If you think that Tom Hall, born in Chester, a direct descendant of one of the signers of the South Carolina Ordinance of Secession that led to the Civil War, is for keeping the Confederate flag on the Statehouse grounds, you would be dead wrong.
“A gentleman is a gentle person,” Hall said. “A gentleman does not want to offend a huge segment of the population by that flag. That flag hurts every black person in this state of South Carolina, and no gentleman would do that. The flag is not South Carolina. That flag is meant by racists to show blacks that every time they see that flag, that to them blacks are second class. Not as good. It must go – now.”

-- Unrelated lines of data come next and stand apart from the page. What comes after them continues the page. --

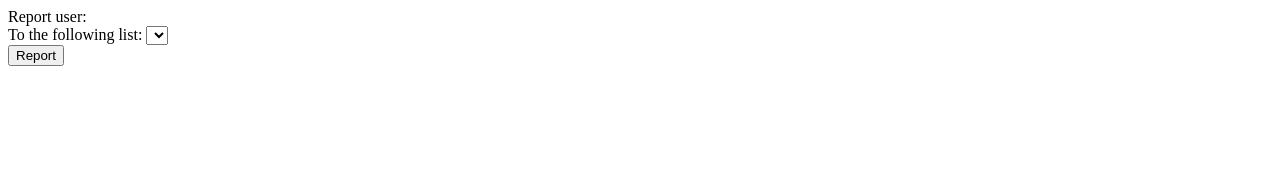
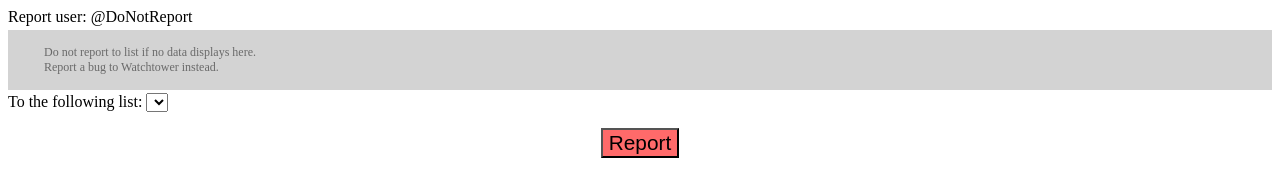
Before and after one commit to noccu/Watchtower, a browser extension: page src/action/report.html in a window 1280 px wide. Drawn offline with Linux system fonts and the light colour scheme.

Commit message:
Fix & improve data display on report page
Also add some basic styling.

```diff
--- /dev/null
+++ b/src/action/report.css
@@ -0,0 +1,30 @@
+body {
+    font-size: 1rem;
+}
+
+section.user > div {
+    margin-bottom: 0.25em;
+}
+
+#user-name {
+    font-weight: 500;
+}
+
+#user-data {
+    background-color: lightgray;
+    color: rgba(0, 0, 0, 0.5);
+    font-size: 0.75em;
+    word-wrap: break-word;
+    white-space: pre-wrap;
+}
+
+
+section.report-btn {
+    text-align: center;
+    margin: 1em;
+}
+
+#report {
+    font-size: 1.3em;
+    background-color: #ff6a6a;
+}
--- a/src/action/report.html
+++ b/src/action/report.html
@@ -3,22 +3,28 @@
 
 <head>
     <title>Watchtower Report</title>
-    <!-- <link rel="stylesheet" href="report.css"> -->
+    <link rel="stylesheet" href="report.css">
     <script defer src="report.js"></script>
 </head>
 
 <body>
-    <div>
-        Report user: <span id="user-name"></span>
-    </div>
-    <div id="user-data">
-    </div>
-    <div>
+    <section class="user">
+        <div>
+            Report user: @<span id="user-name">DoNotReport</span>
+        </div>
+        <div id="user-data">
+            Do not report to list if no data displays here.
+            Report a bug to Watchtower instead.
+        </div>
+    </section>
+    <section>
         To the following list:
         <select id="lists">
         </select>
-    </div>
-    <button id="report">Report</button>
+    </section>
+    <section class="report-btn">
+        <button id="report">Report</button>
+    </section>
 </body>
 
 </html>
--- a/src/action/report.js
+++ b/src/action/report.js
@@ -1,6 +1,6 @@
 /** @type {HTMLSelectElement} */
 const LIST_CHOICE = document.getElementById("lists")
-/** @type {User} */
+/** @type {CSUser} */
 var CUR_REPORT
 
 async function loadReportableLists() {
@@ -15,11 +15,12 @@ async function loadReportableLists() {
     }
 }
 
-/** @param {User} data */
+/** @param {CSUser} data */
 function updateReportData(data) {
     CUR_REPORT = data
-    document.getElementById("user-name").textContent = data.user
-    document.getElementById("user-data").textContent = data.id
+    let {user, ...ids} = data.user
+    document.getElementById("user-name").textContent = user
+    document.getElementById("user-data").textContent = JSON.stringify(ids, null, 2)
 }
 
 function swListener(msg, sender, answer) {
@@ -32,7 +33,7 @@ function report() {
     if (LIST_CHOICE.selectedIndex == -1) return
     /** @type {LoadedList} */
     let selectedList = LIST_CHOICE.options[LIST_CHOICE.selectedIndex].list
-    console.debug(`Reporting ${CUR_REPORT.platform} user ${CUR_REPORT.user} to ${selectedList.meta.name} through ${selectedList.meta.reportTarget}`)
+    console.debug(`Reporting ${CUR_REPORT.platform} user ${CUR_REPORT.user.user} to ${selectedList.meta.name} through ${selectedList.meta.reportTarget}`)
 }
 
 function onLoad() {
```
Also changed, not shown: src/report.js (+4 -4 lines), src/typings/types.d.ts (+7 -0 lines).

Hall, 47, a lawyer who lives in Columbia, is one of the leading proponents in South Carolina of removing the Confederate flag from the Statehouse grounds forever and has spent years making a movie about the duplicity of the Confederate flag called “Compromised.”
Hall has been in rallies at the Statehouse to bring the flag down since the killing of nine black people last week by a white supremacist at a Charleston church. He spoke at Saturday’s rally to bring down the flag that was one public event that led Gov. Nikki Haley and others to push for the flag to come down after years of indifference.
Hall is named for his great-great-grandfather, Dr. Thomas Wade Moore of Chester, a signer of that document that led to the war. His great-grandfather was Maj. Tom Brice who fought for the Confederacy.
But that does not make slavery right, and it does not make the Confederate flag flying in the face of blacks right, Hall said.
Hall does not want memorials and other markers moved, as they are part of history. But the Confederate flag, Hall said, is a political tool of racists who have sneered at blacks and integration in general since the 1940s.
“The flag must come down so that we can heal as a state,” Hall said.
His movie premieres Saturday at Columbia’s Nickelodeon Theater in two showings at noon and 12:30 p.m. on two screens with a question-and-answer session afterward. A Rock Hill showing is expected soon. All the proceeds are going to the Emanuel AME Church, the site of the June 17 shooting.
“If you truly love your heritage, which I do, you know that the flag should be furled,” Hall said. “I grew up running barefoot on the former plantation in Chester along Fishing Creek. That is my heritage, and I am proud of it.”
But the Confederate flag of racist politicians and racists in general is not the heritage of people such as Tom Hall. The Confederate flag, long adopted by hate groups, only came into public life through politicians who were trying to stem equality and civil rights, Hall said.
“If you love your southern heritage – which I do – you should be the first to want to bring that flag down,” Hall said. “People (who support the flag staying up) have been used as pawns in a political chess set.”
Andrew Dys • 803-329-4065 • firstname.lastname@example.org